More than 60 million American children participate in organized sports every year, according to a report by Kids Health. While sportsmanship helps build character, strength, and even promotes healthy exercise at an early age, Anu R. Pathak, MD, understands that it also increases your child’s risk of sports injuries. As an experienced pediatrician in practice for over 20 years, Dr. Pathak can evaluate and treat a variety of sports injuries at her office in Southbridge, Massachusetts. Whether your child has a concussion or a sprain, call the office or schedule an appointment online to get expert care for your child’s sports injuries
A sports injury is characterized by an injury that occurs during physical activity, including exercise and organized sports. While sports injuries often happen to adults due to overtraining, lack of proper conditioning, poor form, and more, children are also at risk.
Children, particularly before the age of eight, lack the coordination and reaction times of adults because they’re still developing. They may also struggle to avoid the risks of certain sports and other activities like adults might because they aren’t thinking of getting injured.
Some of the most common sports injuries in children and teens include:
While overuse injuries are more common in teens and adults than children, your child’s risk of developing one increases the more they participate in a certain sport or physical activity.
The most common overuse injuries in children and teens are:
Overuse injuries occur most frequently due to poor form, inadequate warm-ups, overexertion, or improper equipment. They also happen more often during growth spurts.
If you suspect your child has a concussion—an injury that causes a disruption in brain function—call Dr. Pathak right away. Concussions typically happen during contact sports like hockey, football, wrestling, and rugby. However, your child can also get a concussion from failing to wear a helmet while skateboarding or riding a bike.

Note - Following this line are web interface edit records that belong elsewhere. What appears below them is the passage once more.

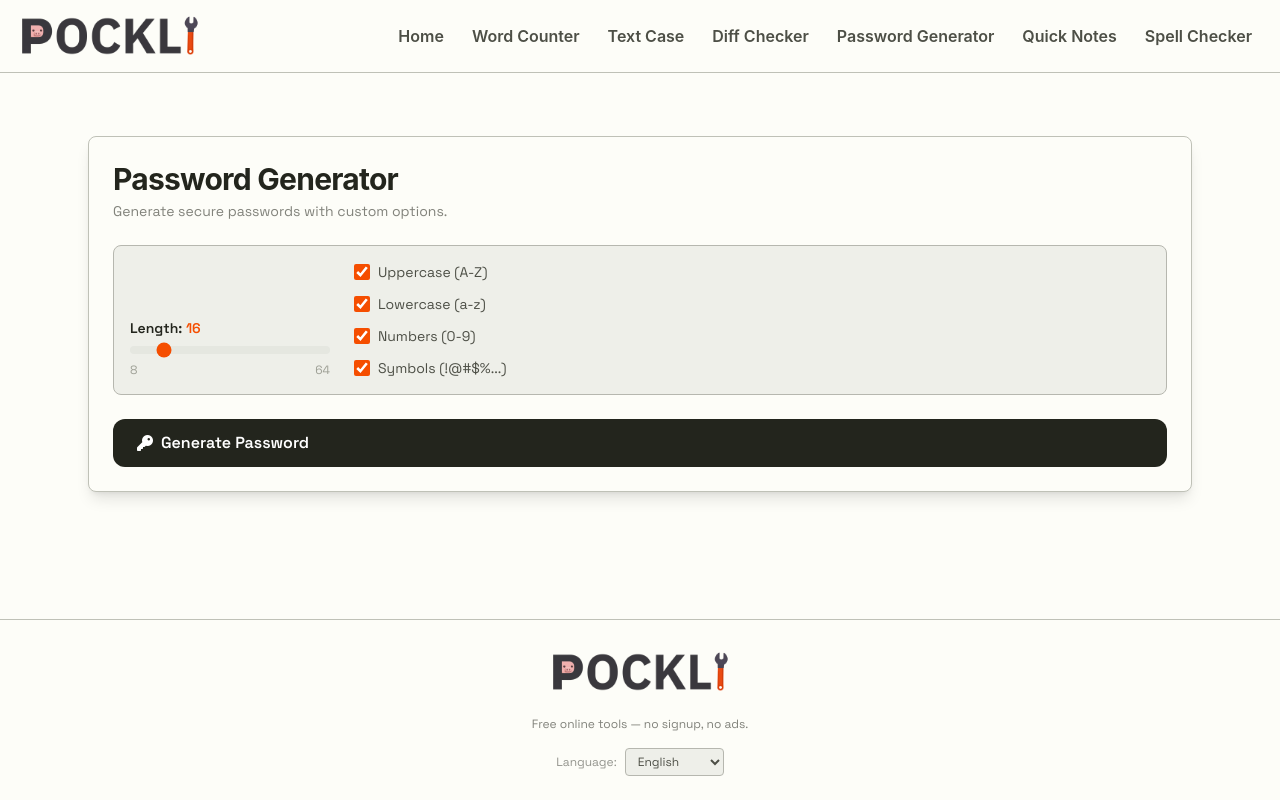
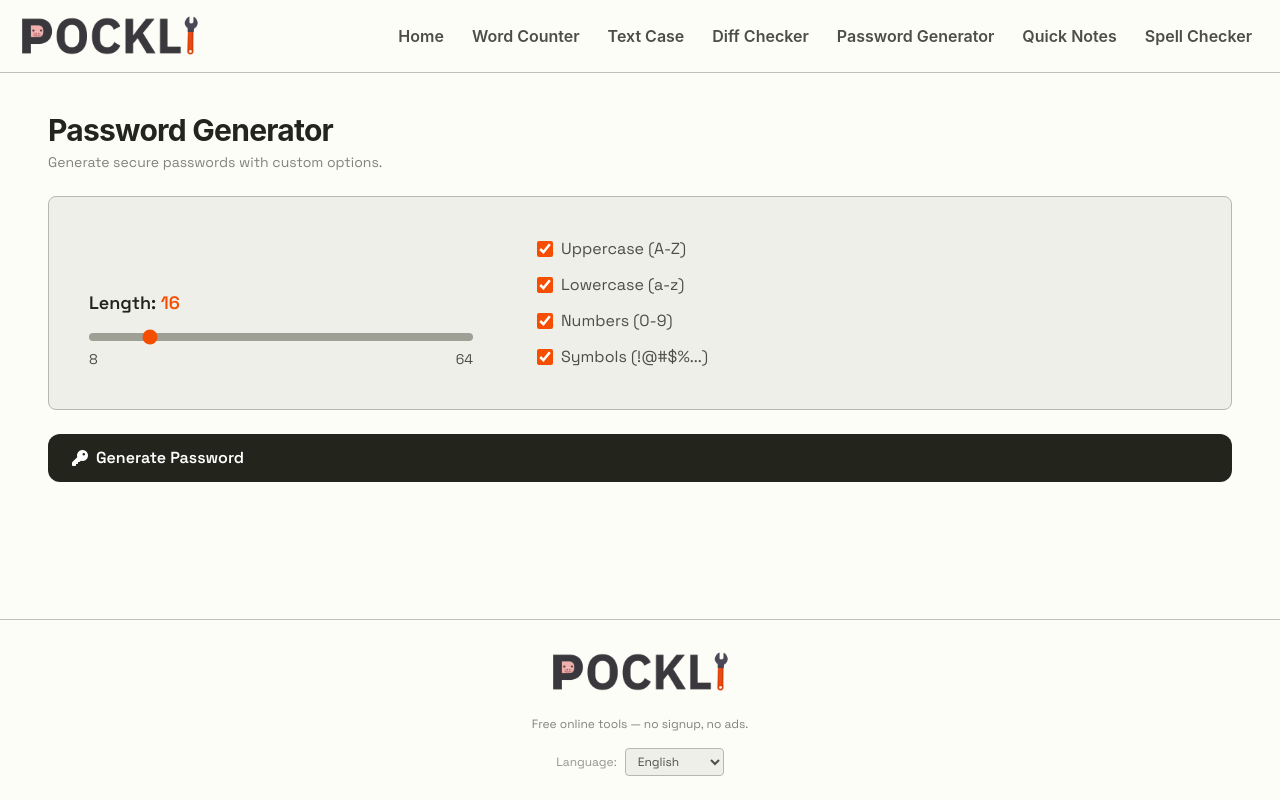
Before and after one commit to luis-sagx/pockly, an Angular app in the folder text/: page /password-generator in a window 1280 px wide. Built offline with nearby package versions, Linux system fonts and the light colour scheme; a web font is replaced by a local one.

Commit message:
refactor: update HTML structure and styles for consistency across components

```diff
--- a/text/src/app/components/pages/diff-checker/diff-checker.html
+++ b/text/src/app/components/pages/diff-checker/diff-checker.html
@@ -1,15 +1,15 @@
-<div
-  class="flex flex-col gap-6 p-4 sm:p-6 border border-olive-border rounded-lg bg-olive-parchment shadow-lg"
->
+<div class="flex flex-col gap-6 p-4 sm:p-6">
   <div>
-    <h2 class="text-3xl font-bold tracking-tight text-olive-deep font-display">{{ t().diffChecker }}</h2>
+    <h2 class="text-3xl font-bold tracking-tight text-olive-deep font-display">
+      {{ t().diffChecker }}
+    </h2>
     <p class="mt-1 text-sm text-olive-ink/70">{{ t().compareTwoTexts }}</p>
   </div>
   <div class="grid gap-4 sm:grid-cols-1 md:grid-cols-2">
     <app-input-box
       [label]="t().originalText"
       [multiline]="true"
-      [rows]="10"
+      [rows]="16"
       [value]="leftText()"
       (valueChange)="leftText.set($event)"
       [placeholder]="t().pasteOriginalText"
@@ -18,7 +18,7 @@
     <app-input-box
       [label]="t().newText"
       [multiline]="true"
-      [rows]="10"
+      [rows]="16"
       [value]="rightText()"
       (valueChange)="rightText.set($event)"
       [placeholder]="t().pasteNewModifiedText"
--- a/text/src/app/components/pages/password-generator/password-generator.html
+++ b/text/src/app/components/pages/password-generator/password-generator.html
@@ -1,6 +1,4 @@
-<div
-  class="flex flex-col gap-6 p-4 sm:p-6 border border-olive-border rounded-lg bg-olive-parchment shadow-lg"
->
+<div class="flex flex-col gap-6 p-4 sm:p-6">
   <div>
     <h2 class="text-3xl font-bold tracking-tight text-olive-deep font-display">
       {{ t().passwordGenerator }}
@@ -8,10 +6,10 @@
     <p class="mt-1 text-sm text-olive-ink/70">{{ t().generateSecurePasswords }}</p>
   </div>
   <div
-    class="flex flex-wrap items-end gap-6 p-4 bg-olive-cream border border-olive-light rounded-lg"
+    class="flex flex-wrap items-end gap-6 p-10 bg-olive-cream border border-olive-light rounded-lg"
   >
     <div class="flex flex-col gap-2 min-w-[200px]">
-      <label class="text-sm font-semibold text-olive-deep"
+      <label class="font-semibold text-olive-deep mb-2 text-lg"
         >{{ t().length }} <span class="text-posthog-orange">{{ length() }}</span></label
       >
       <input
@@ -20,14 +18,12 @@
         max="64"
         [value]="length()"
         (input)="length.set(+$any($event.target).value)"
-        class="w-full h-2 bg-olive-lightSage rounded-lg appearance-none cursor-pointer accent-posthog-orange"
+        class="w-96 h-2 bg-olive-placeholder rounded-lg appearance-none cursor-pointer accent-posthog-orange"
       />
-      <div class="flex justify-between text-xs text-olive-placeholder">
-        <span>8</span><span>64</span>
-      </div>
+      <div class="flex justify-between text-sm text-olive-ink"><span>8</span><span>64</span></div>
     </div>
-    <div class="flex flex-col gap-3">
-      <label class="flex items-center gap-2 text-sm cursor-pointer text-olive-ink"
+    <div class="flex flex-col gap-3 ml-10">
+      <label class="flex items-center gap-2 cursor-pointer text-olive-ink"
         ><input
           type="checkbox"
           [checked]="includeUppercase()"
@@ -36,7 +32,7 @@
         />
         {{ t().uppercaseAZ }}</label
       >
-      <label class="flex items-center gap-2 text-sm cursor-pointer text-olive-ink"
+      <label class="flex items-center gap-2 cursor-pointer text-olive-ink"
         ><input
           type="checkbox"
           [checked]="includeLowercase()"
@@ -45,7 +41,7 @@
         />
         {{ t().lowerCaseAz }}</label
       >
-      <label class="flex items-center gap-2 text-sm cursor-pointer text-olive-ink"
+      <label class="flex items-center gap-2 cursor-pointer text-olive-ink"
         ><input
           type="checkbox"
           [checked]="includeNumbers()"
@@ -54,7 +50,7 @@
         />
         {{ t().numbers09 }}</label
       >
-      <label class="flex items-center gap-2 text-sm cursor-pointer text-olive-ink"
+      <label class="flex items-center gap-2 cursor-pointer text-olive-ink"
         ><input
           type="checkbox"
           [checked]="includeSymbols()"
@@ -68,14 +64,14 @@
   <button
     (click)="generate()"
     [disabled]="!canGenerate()"
-    class="flex items-center gap-2 px-6 py-3 text-base font-semibold text-white transition bg-olive-deep rounded-xl hover:opacity-80 disabled:opacity-50 disabled:cursor-not-allowed"
+    class="flex items-center gap-2 px-6 py-3 font-semibold text-white transition bg-olive-deep rounded-xl hover:opacity-80 disabled:opacity-50 disabled:cursor-not-allowed"
   >
     <i class="fas fa-key"></i> {{ t().generatePassword }}
   </button>
   @if (generatedPassword()) {
-    <div class="flex flex-col gap-3">
-      <div class="flex items-center gap-2">
-        <h3 class="text-sm font-bold text-olive-deep font-display">{{ t().generatedPassword }}</h3>
+    <div class="flex flex-col gap-6 mt-6">
+      <div class="flex items-center gap-2 justify-between">
+        <h3 class="text-lg font-bold text-olive-deep font-display">{{ t().generatedPassword }}</h3>
         <app-copy-button [textToCopy]="generatedPassword()" />
       </div>
       <div class="flex items-center gap-3 p-4 bg-olive-cream border border-olive-light rounded-lg">
@@ -85,7 +81,7 @@
       </div>
       <button
         (click)="regenerate()"
-        class="flex items-center gap-2 px-4 py-2 text-sm font-semibold text-white transition bg-olive-deep rounded-lg hover:opacity-80 w-fit"
+        class="flex items-center gap-2 px-4 py-2 font-semibold text-white transition bg-olive-deep rounded-lg hover:opacity-80 w-fit"
       >
         <i class="fas fa-sync"></i> {{ t().regenerate }}
       </button>
--- a/text/src/app/components/pages/quick-notes/quick-notes.html
+++ b/text/src/app/components/pages/quick-notes/quick-notes.html
@@ -1,9 +1,9 @@
-<div
-  class="flex flex-col gap-6 p-4 border rounded-lg shadow-lg sm:p-6 border-olive-border bg-olive-parchment"
->
+<div class="flex flex-col gap-6 p-4 sm:p-6">
   <div class="flex items-center justify-between">
     <div>
-      <h2 class="text-3xl font-bold tracking-tight text-olive-deep font-display">{{ t().quickNotes }}</h2>
+      <h2 class="text-3xl font-bold tracking-tight text-olive-deep font-display">
+        {{ t().quickNotes }}
+      </h2>
       <p class="mt-1 text-sm text-olive-ink/70">{{ t().writeAndAutoSaveNotes }}</p>
     </div>
     @if (saved()) {
--- a/text/src/app/components/pages/spell-checker/spell-checker.html
+++ b/text/src/app/components/pages/spell-checker/spell-checker.html
@@ -1,7 +1,4 @@
-<div
-  class="flex flex-col max-w-6xl gap-6 p-4 mx-auto border rounded-lg shadow-lg sm:p-6 border-olive-border bg-olive-parchment"
->
-  <!-- Header -->
+<div class="flex flex-col gap-6 p-4 sm:p-6">
   <div>
     <h2 class="text-3xl font-bold tracking-tight text-olive-deep font-display">
       {{ t().spellChecker }}
--- a/text/src/app/components/pages/text-case-tool/text-case-tool.html
+++ b/text/src/app/components/pages/text-case-tool/text-case-tool.html
@@ -1,6 +1,4 @@
-<div
-  class="flex flex-col gap-6 p-4 sm:p-6 border border-olive-border rounded-lg bg-olive-parchment shadow-lg"
->
+<div class="flex flex-col gap-6 p-4 sm:p-6">
   <div>
     <h2 class="text-3xl font-bold tracking-tight text-olive-deep font-display">
       {{ t().uppercaseAndLowercaseConverter }}
--- a/text/src/app/components/pages/word-count/word-count.html
+++ b/text/src/app/components/pages/word-count/word-count.html
@@ -1,8 +1,8 @@
-<div
-  class="flex flex-col gap-6 p-4 sm:p-6 border border-olive-border rounded-lg bg-olive-parchment shadow-lg"
->
+<div class="flex flex-col gap-6 p-4 sm:p-6">
   <div>
-    <h2 class="text-3xl font-bold tracking-tight text-olive-deep font-display">{{ t().wordCounter }}</h2>
+    <h2 class="text-3xl font-bold tracking-tight text-olive-deep font-display">
+      {{ t().wordCounter }}
+    </h2>
     <p class="mt-1 text-sm text-olive-ink/70">{{ t().countWordsAndCharacters }}</p>
   </div>
 
@@ -18,7 +18,7 @@
     @if (fileName()) {
       <p class="text-sm text-olive-ink/70">{{ t().fileLoaded }}: {{ fileName() }}</p>
     }
-    <p class="text-xs text-olive-ink/50">{{ t().supportedFormats }}</p>
+    <p class="text-xs text-olive-ink/70">{{ t().supportedFormats }}</p>
   </div>
 
   <app-input-box
--- a/text/src/styles.css
+++ b/text/src/styles.css
@@ -8,14 +8,22 @@
   }
 
   body {
-    font-family: "Space Grotesk", -apple-system, BlinkMacSystemFont, "Segoe UI", Roboto, Helvetica, Arial, sans-serif;
+    font-family:
+      'Space Grotesk',
+      -apple-system,
+      BlinkMacSystemFont,
+      'Segoe UI',
+      Roboto,
+      Helvetica,
+      Arial,
+      sans-serif;
     @apply bg-zinc-900 text-slate-100 antialiased;
   }
 }
 
 @layer components {
   .page-shell {
-    @apply w-full max-w-6xl px-6 pt-24 pb-12 mx-auto;
+    @apply w-full max-w-7xl px-6 py-12 mx-auto;
   }
 
   .page-content {
```
Also changed, not shown: 1 other file (tests, documents, lock files or other folders).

A concussion isn’t always obvious, so look out for the following concussion symptoms if you think your child has a head injury:
If Dr. Pathak determines that your child has a concussion, they must be closely monitored to watch out for escalating symptoms. Your child should also rest and take a break from both mental and physical activity until Dr. Pathak clears them to participate again.
When diagnosing and treating a sports injury, you need a pediatrician you can trust to care for your child like family. Call Anu R. Pathak, MD, or schedule an appointment online to learn more.